On May 14, 2014, at 5:05 AM, Larry Martell <larry.martell@stripped> wrote:
> We have a table with 254 columns in it. 80% of the time, a very small
> subset of these columns are queried. The other columns are rarely, if
> ever, queried. (But they could be at any time, so we do need to
> maintain them.). Would I expect to get a marked performance boost if I
> split my table up into 2 tables, one with the few frequently queried
> columns and another with less frequently queried ones? Doing this will
> require a lot of code changes, so I don't want to go down this path if
> it won't be beneficial. Can folks here offer their experiences and
> learned opinions about this?
There are some advantages to splitting the table.
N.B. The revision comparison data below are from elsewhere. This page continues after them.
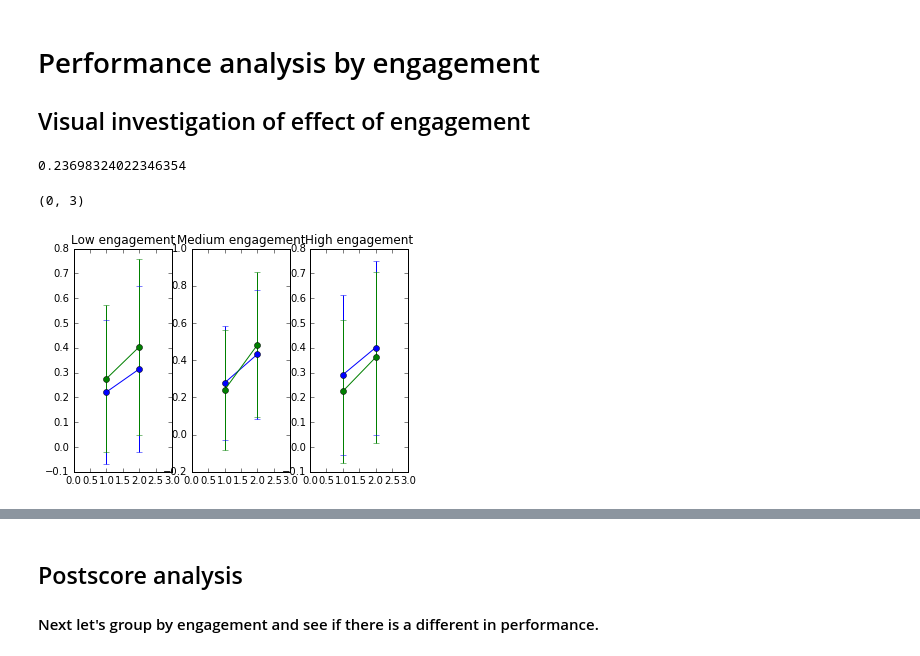
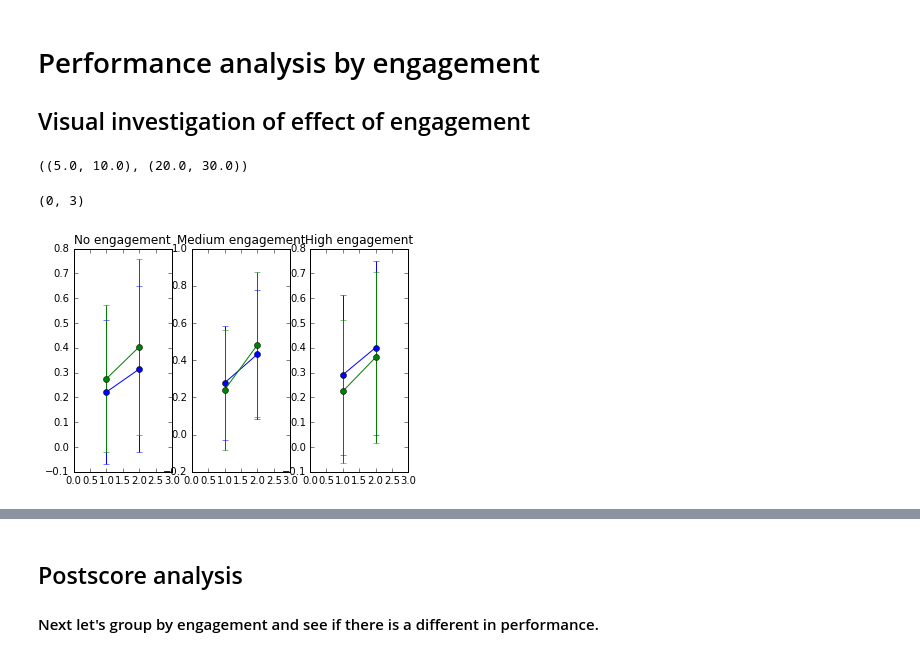
Before and after one commit to sperez8/Phet-log-analyzer, a Jupyter notebook: prereading/storyline_prereading.ipynb, the cells around one changed output, grey strips where cells are left out. Cells and saved outputs as stored; diff of their text form; code cells hidden in the pictures.

```diff
--- a/prereading/storyline_prereading.ipynb
+++ b/prereading/storyline_prereading.ipynb
@@ -391,44 +441,49 @@ MannwhitneyuResult(statistic=99550.5, pvalue=0.064606164765661347) for text
 # %% [markdown]
 # Performance analysis by engagement
 ## Visual investigation of effect of engagement
-# %%
-np.mean(df2[(df2['Treatment']=='PhetThenText') & (df2['Time on PhET']<50)]['Prescore'])
-np.std(df2[(df2['Treatment']=='PhetThenText') & (df2['Time on PhET']<5)]['Prescore'])
-# %% [output]
-0.23698324022346354
+# %%
+df3 = df2[df2['Treatment']!='TextOnly']
+eng_levels_phet = (np.percentile(df3['Time on PhET'],33), np.percentile(df3['Time on PhET'],66))
+eng_levels_text = (np.percentile(df2['Time on text'],33), np.percentile(df2['Time on text'],66))
+eng_levels_phet, eng_levels_text
+# np.std(df2[(df2['Treatment']==t) & (df2['Time on PhET']<eng_levels_phet[0])]['Prescore'])/math.sqrt(df2[(df2['Treatment']==t) & (df2['Time on PhET']<eng_levels_phet[0])].shape[0])
+# %% [output]
+((5.0, 10.0), (20.0, 30.0))
 # %%
 ##show line plots with x = pre to post, colored by condition, grouped by engagement level
 fig, axs = plt.subplots(nrows=1, ncols=3, sharex=True)
 shape_treatment={'TextThenPhet':'-','TextOnly':'.','PhetThenText':'.-'}
-treatments = ['TextThenPhet','PhetThenText']
+treatments_to_use = ['TextThenPhet','PhetThenText']
+
+
 ax = axs[0]
-for t in treatments:
-    ax.errorbar([1,2],[np.mean(df2[(df2['Treatment']==t) & (df2['Time on PhET']<5)]['Prescore']),
-        np.mean(df2[(df2['Treatment']==t) & (df2['Time on PhET']<5)]['Postscore'])],
-        yerr=[np.std(df2[(df2['Treatment']==t) & (df2['Time on PhET']<5)]['Prescore']),
-        np.std(df2[(df2['Treatment']==t) & (df2['Time on PhET']<5)]['Postscore'])],
+for t in treatments_to_use:
+    ax.errorbar([1,2],[np.mean(df2[(df2['Treatment']==t) & (df2['Time on PhET']<eng_levels_phet[0])]['Prescore']),
+        np.mean(df2[(df2['Treatment']==t) & (df2['Time on PhET']<eng_levels_phet[0])]['Postscore'])],
+        yerr=[np.std(df2[(df2['Treatment']==t) & (df2['Time on PhET']<eng_levels_phet[0])]['Prescore']),
+        np.std(df2[(df2['Treatment']==t) & (df2['Time on PhET']<eng_levels_phet[0])]['Postscore'])],
         fmt='-o')
-ax.set_title('Low engagement')
+ax.set_title('No engagement')
 
 ax = axs[1]
-for t in treatments:
-    ax.errorbar([1,2],[np.mean(df2[(df2['Treatment']==t) & (df2['Time on PhET']>=5) & (df2['Time on PhET']<10)]['Prescore']),
-        np.mean(df2[(df2['Treatment']==t) & (df2['Time on PhET']>=5) & (df2['Time on PhET']<10)]['Postscore'])],
-        yerr=[np.std(df2[(df2['Treatment']==t) & (df2['Time on PhET']>=5) & (df2['Time on PhET']<10)]['Prescore']),
-        np.std(df2[(df2['Treatment']==t) & (df2['Time on PhET']>=5) & (df2['Time on PhET']<10)]['Postscore'])],
+for t in treatments_to_use:
+    ax.errorbar([1,2],[np.mean(df2[(df2['Treatment']==t) & (df2['Time on PhET']>=eng_levels_phet[0]) & (df2['Time on PhET']<eng_levels_phet[1])]['Prescore']),
+        np.mean(df2[(df2['Treatment']==t) & (df2['Time on PhET']>=eng_levels_phet[0]) & (df2['Time on PhET']<eng_levels_phet[1])]['Postscore'])],
+        yerr=[np.std(df2[(df2['Treatment']==t) & (df2['Time on PhET']>=eng_levels_phet[0]) & (df2['Time on PhET']<eng_levels_phet[1])]['Prescore']),
+        np.std(df2[(df2['Treatment']==t) & (df2['Time on PhET']>=eng_levels_phet[0]) & (df2['Time on PhET']<eng_levels_phet[1])]['Postscore'])],
         fmt='-o')
 ax.set_title('Medium engagement')
 
 ax = axs[2]
-for t in treatments:
-    ax.errorbar([1,2],[np.mean(df2[(df2['Treatment']==t) & (df2['Time on PhET']>=10)]['Prescore']),
-        np.mean(df2[(df2['Treatment']==t) & (df2['Time on PhET']>=10)]['Postscore'])],
-        yerr=[np.std(df2[(df2['Treatment']==t) & (df2['Time on PhET']>=10)]['Prescore']),
-        np.std(df2[(df2['Treatment']==t) & (df2['Time on PhET']>=10)]['Postscore'])],
+for t in treatments_to_use:
+    ax.errorbar([1,2],[np.mean(df2[(df2['Treatment']==t) & (df2['Time on PhET']>=eng_levels_phet[1])]['Prescore']),
+        np.mean(df2[(df2['Treatment']==t) & (df2['Time on PhET']>=eng_levels_phet[1])]['Postscore'])],
+        yerr=[np.std(df2[(df2['Treatment']==t) & (df2['Time on PhET']>=eng_levels_phet[1])]['Prescore']),
+        np.std(df2[(df2['Treatment']==t) & (df2['Time on PhET']>=eng_levels_phet[1])]['Postscore'])],
         fmt='-o')
 ax.set_title('High engagement')
 
 ax.set_xlim([0,3])
 # %% [output]
 (0, 3)
-[figure, old version]
+[figure, new version]
```
Also changed, not shown: parts of 20 cells of this notebook.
If we use InnoDB as an example:
Storage is row-oriented:
- All those less-needed columns will by stored together in the same page (unless text or
blob - in which case it can be a pointer to an external page).
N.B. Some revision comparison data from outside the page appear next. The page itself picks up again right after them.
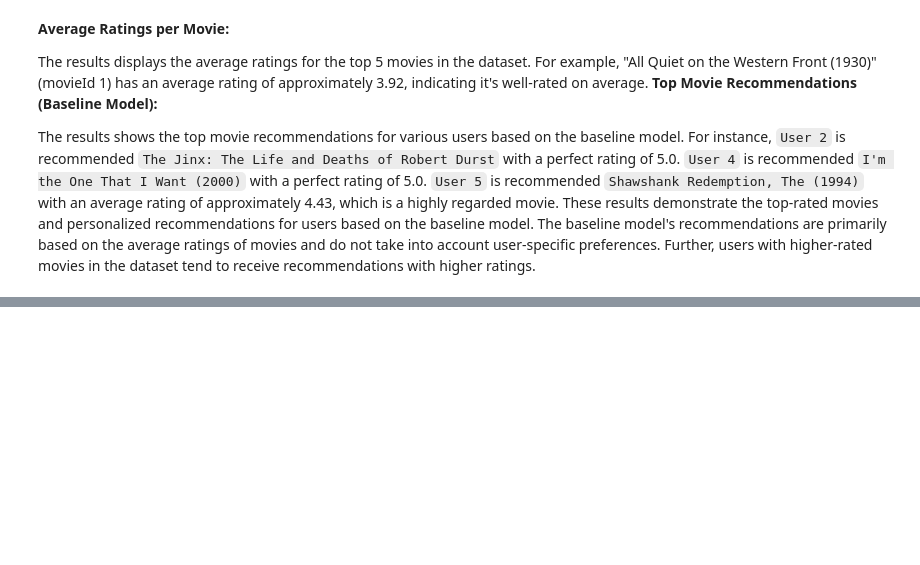
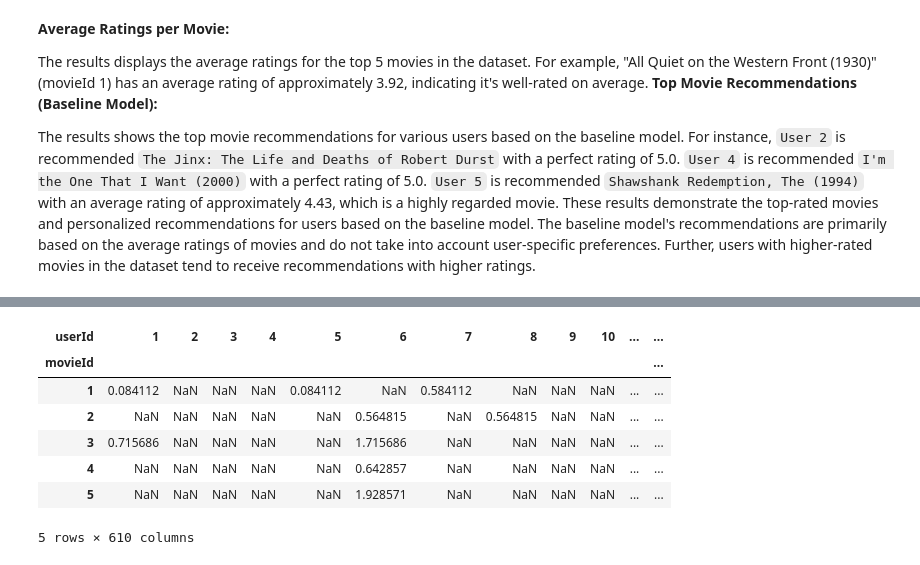
Before and after one commit to Dudimath/ScreenGenius-Smart-Movie-Suggestions, a Jupyter notebook: movie.ipynb, the cells around one changed output, grey strips where cells are left out. Cells and saved outputs as stored; diff of their text form; code cells hidden in the pictures; blank space fills up the shorter version.

```diff
--- a/movie.ipynb
+++ b/movie.ipynb
@@ -552,0 +622,7 @@ Let's create a user-item matrix where rows represent users, columns represent mo
+# %%
+# Calculate the mean rating for each item (movie) by taking the mean across all users (rows)
+item_mean = matrix.mean(axis=1)
+
+# Reshape the mean_rating array to have a single column (necessary for some operations)
+mean_rating = item_mean.values.reshape(-1,1)
+mean_rating
@@ -552,0 +637,15 @@ Let's create a user-item matrix where rows represent users, columns represent mo
+# %%
+# Subtract the mean_rating from the user-item matrix to center the ratings
+matrix_scaled = matrix - mean_rating
+
+# Display the first few rows of the scaled user-item matrix
+matrix_scaled.head()
+# %% [output]
+| userId | 1 | 2 | 3 | 4 | 5 | 6 | 7 | 8 | 9 | 10 | ... | ... |
+| movieId |  |  |  |  |  |  |  |  |  |  |  | ... |
+| 1 | 0.084112 | NaN | NaN | NaN | 0.084112 | NaN | 0.584112 | NaN | NaN | NaN | ... | ... |
+| 2 | NaN | NaN | NaN | NaN | NaN | 0.564815 | NaN | 0.564815 | NaN | NaN | ... | ... |
+| 3 | 0.715686 | NaN | NaN | NaN | NaN | 1.715686 | NaN | NaN | NaN | NaN | ... | ... |
+| 4 | NaN | NaN | NaN | NaN | NaN | 0.642857 | NaN | NaN | NaN | NaN | ... | ... |
+| 5 | NaN | NaN | NaN | NaN | NaN | 1.928571 | NaN | NaN | NaN | NaN | ... | ... |
+5 rows × 610 columns
```
Also changed, not shown: parts of 16 cells of this notebook.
- This can consume more memory than required as the less important columns has to be
loaded with the important columns.
Locking is row-oriented:
- Having a non-normalized structure may mean more contention.
- One transaction is updating one part of a very wide row, another transaction is blocked
waiting to update a different column. This might not happen in a normalized schema.